DATA UNDER STUDY section start
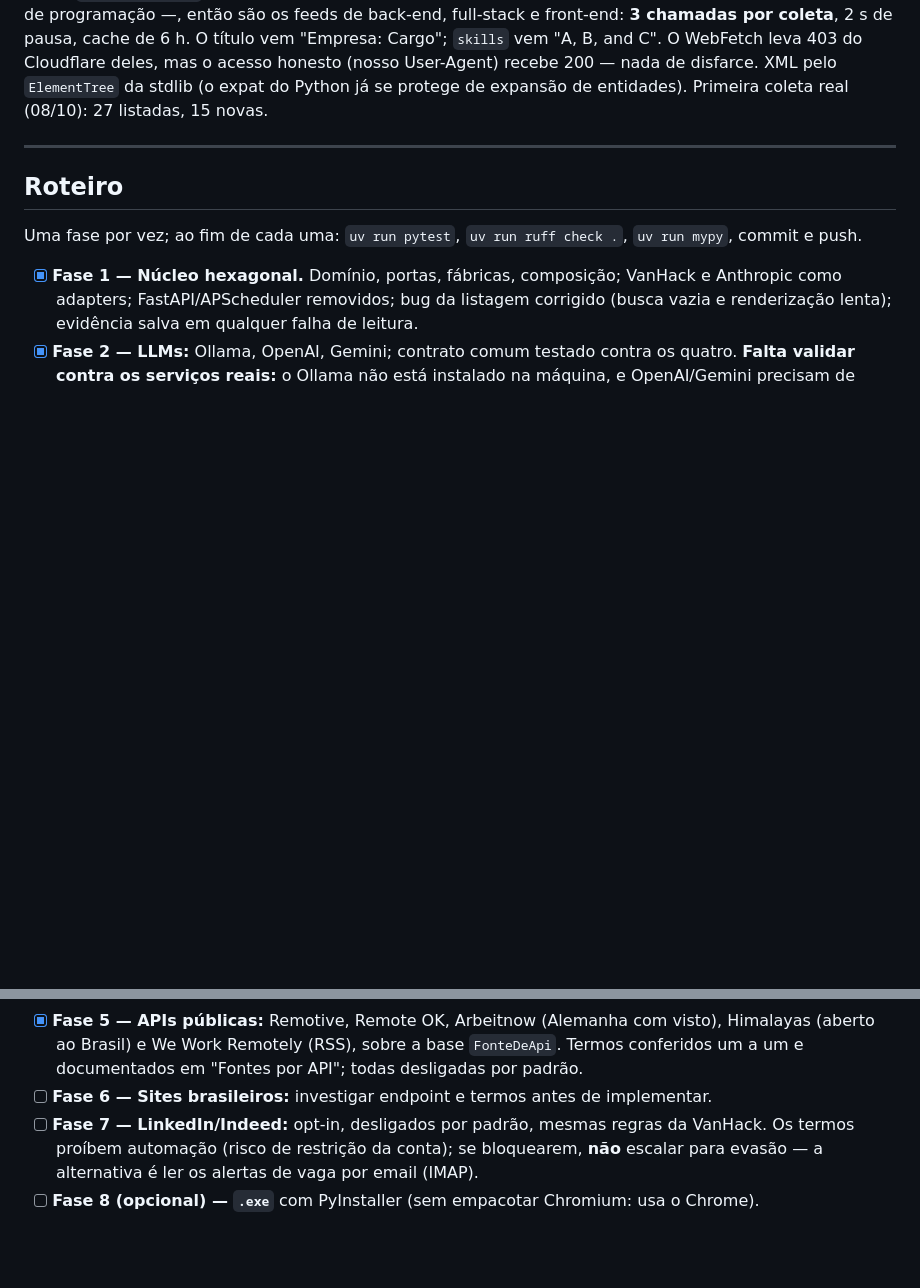
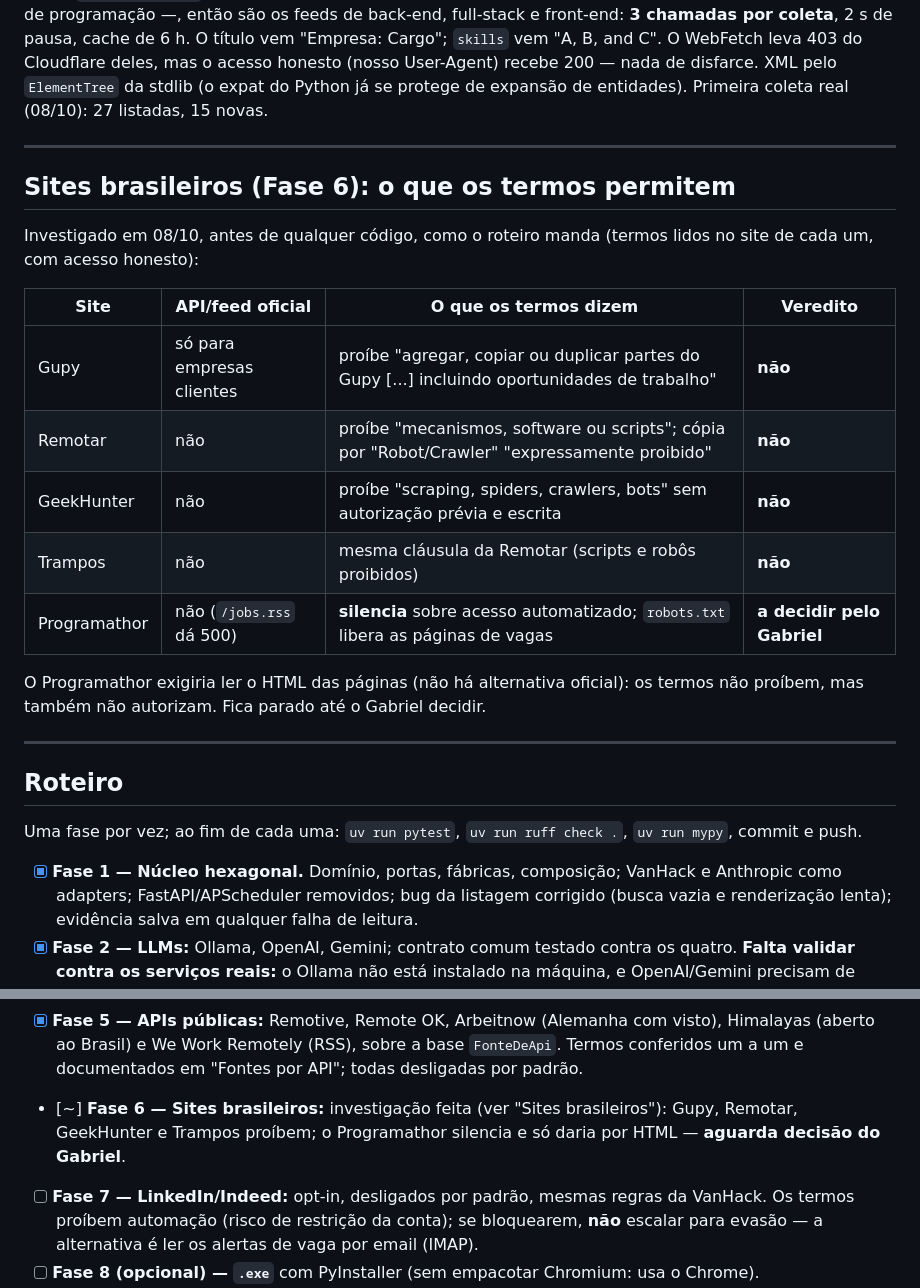
Before and after one commit to gvieiragoulart/peao-bilingue, a Markdown page: CLAUDE.md, 2 parts joined by grey strips. GitHub-like rendering; blank space fills up the shorter version.

Commit message:
Fase 6: investigação dos sites brasileiros de vagas (termos de uso)
Antes de qualquer código, como o roteiro pede:
- Gupy, Remotar, GeekHunter e Trampos proíbem expressamente agregação,
  scripts ou robôs/crawlers nos termos de uso — não serão implementados.
- Programathor não tem API nem feed e os termos não falam de acesso
  automatizado (o robots.txt libera as páginas de vagas). Só daria por
  leitura de HTML, sem permissão expressa: aguarda decisão do Gabriel.

Tabela com as cláusulas citadas no CLAUDE.md.

Co-Authored-By: Claude Opus 5.5 <noreply@anthropic.com>

```diff
--- a/CLAUDE.md
+++ b/CLAUDE.md
@@ -323,6 +323,24 @@ se protege de expansão de entidades). Primeira coleta real (08/10): 27 listadas
 
 ---
 
+## Sites brasileiros (Fase 6): o que os termos permitem
+
+Investigado em 08/10, antes de qualquer código, como o roteiro manda (termos lidos no site de
+cada um, com acesso honesto):
+
+| Site | API/feed oficial | O que os termos dizem | Veredito |
+|---|---|---|---|
+| Gupy | só para empresas clientes | proíbe "agregar, copiar ou duplicar partes do Gupy [...] incluindo oportunidades de trabalho" | **não** |
+| Remotar | não | proíbe "mecanismos, software ou scripts"; cópia por "Robot/Crawler" "expressamente proibido" | **não** |
+| GeekHunter | não | proíbe "scraping, spiders, crawlers, bots" sem autorização prévia e escrita | **não** |
+| Trampos | não | mesma cláusula da Remotar (scripts e robôs proibidos) | **não** |
+| Programathor | não (`/jobs.rss` dá 500) | **silencia** sobre acesso automatizado; `robots.txt` libera as páginas de vagas | **a decidir pelo Gabriel** |
+
+O Programathor exigiria ler o HTML das páginas (não há alternativa oficial): os termos não
+proíbem, mas também não autorizam. Fica parado até o Gabriel decidir.
+
+---
+
 ## Roteiro
 
 Uma fase por vez; ao fim de cada uma: `uv run pytest`, `uv run ruff check .`, `uv run mypy`, commit e push.
@@ -347,7 +365,9 @@ Uma fase por vez; ao fim de cada uma: `uv run pytest`, `uv run ruff check .`, `u
 - [x] **Fase 5 — APIs públicas:** Remotive, Remote OK, Arbeitnow (Alemanha com visto),
       Himalayas (aberto ao Brasil) e We Work Remotely (RSS), sobre a base `FonteDeApi`. Termos
       conferidos um a um e documentados em "Fontes por API"; todas desligadas por padrão.
-- [ ] **Fase 6 — Sites brasileiros:** investigar endpoint e termos antes de implementar.
+- [~] **Fase 6 — Sites brasileiros:** investigação feita (ver "Sites brasileiros"): Gupy,
+      Remotar, GeekHunter e Trampos proíbem; o Programathor silencia e só daria por HTML —
+      **aguarda decisão do Gabriel**.
 - [ ] **Fase 7 — LinkedIn/Indeed:** opt-in, desligados por padrão, mesmas regras da VanHack. Os
       termos proíbem automação (risco de restrição da conta); se bloquearem, **não** escalar para
       evasão — a alternativa é ler os alertas de vaga por email (IMAP).
```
DATA UNDER STUDY section end
DESCRIPTION OF THE TASK -> In the copy, each entry above must match exactly, and no picture may be carried over.

OUTPUT OF THE TASK ->
Before and after one commit to gvieiragoulart/peao-bilingue, a Markdown page: CLAUDE.md, 2 parts joined by grey strips. GitHub-like rendering; blank space fills up the shorter version.

Commit message:
Fase 6: investigação dos sites brasileiros de vagas (termos de uso)
Antes de qualquer código, como o roteiro pede:
- Gupy, Remotar, GeekHunter e Trampos proíbem expressamente agregação,
  scripts ou robôs/crawlers nos termos de uso — não serão implementados.
- Programathor não tem API nem feed e os termos não falam de acesso
  automatizado (o robots.txt libera as páginas de vagas). Só daria por
  leitura de HTML, sem permissão expressa: aguarda decisão do Gabriel.

Tabela com as cláusulas citadas no CLAUDE.md.

Co-Authored-By: Claude Opus 5.5 <noreply@anthropic.com>

```diff
--- a/CLAUDE.md
+++ b/CLAUDE.md
@@ -323,6 +323,24 @@ se protege de expansão de entidades). Primeira coleta real (08/10): 27 listadas
 
 ---
 
+## Sites brasileiros (Fase 6): o que os termos permitem
+
+Investigado em 08/10, antes de qualquer código, como o roteiro manda (termos lidos no site de
+cada um, com acesso honesto):
+
+| Site | API/feed oficial | O que os termos dizem | Veredito |
+|---|---|---|---|
+| Gupy | só para empresas clientes | proíbe "agregar, copiar ou duplicar partes do Gupy [...] incluindo oportunidades de trabalho" | **não** |
+| Remotar | não | proíbe "mecanismos, software ou scripts"; cópia por "Robot/Crawler" "expressamente proibido" | **não** |
+| GeekHunter | não | proíbe "scraping, spiders, crawlers, bots" sem autorização prévia e escrita | **não** |
+| Trampos | não | mesma cláusula da Remotar (scripts e robôs proibidos) | **não** |
+| Programathor | não (`/jobs.rss` dá 500) | **silencia** sobre acesso automatizado; `robots.txt` libera as páginas de vagas | **a decidir pelo Gabriel** |
+
+O Programathor exigiria ler o HTML das páginas (não há alternativa oficial): os termos não
+proíbem, mas também não autorizam. Fica parado até o Gabriel decidir.
+
+---
+
 ## Roteiro
 
 Uma fase por vez; ao fim de cada uma: `uv run pytest`, `uv run ruff check .`, `uv run mypy`, commit e push.
@@ -347,7 +365,9 @@ Uma fase por vez; ao fim de cada uma: `uv run pytest`, `uv run ruff check .`, `u
 - [x] **Fase 5 — APIs públicas:** Remotive, Remote OK, Arbeitnow (Alemanha com visto),
       Himalayas (aberto ao Brasil) e We Work Remotely (RSS), sobre a base `FonteDeApi`. Termos
       conferidos um a um e documentados em "Fontes por API"; todas desligadas por padrão.
-- [ ] **Fase 6 — Sites brasileiros:** investigar endpoint e termos antes de implementar.
+- [~] **Fase 6 — Sites brasileiros:** investigação feita (ver "Sites brasileiros"): Gupy,
+      Remotar, GeekHunter e Trampos proíbem; o Programathor silencia e só daria por HTML —
+      **aguarda decisão do Gabriel**.
 - [ ] **Fase 7 — LinkedIn/Indeed:** opt-in, desligados por padrão, mesmas regras da VanHack. Os
       termos proíbem automação (risco de restrição da conta); se bloquearem, **não** escalar para
       evasão — a alternativa é ler os alertas de vaga por email (IMAP).
```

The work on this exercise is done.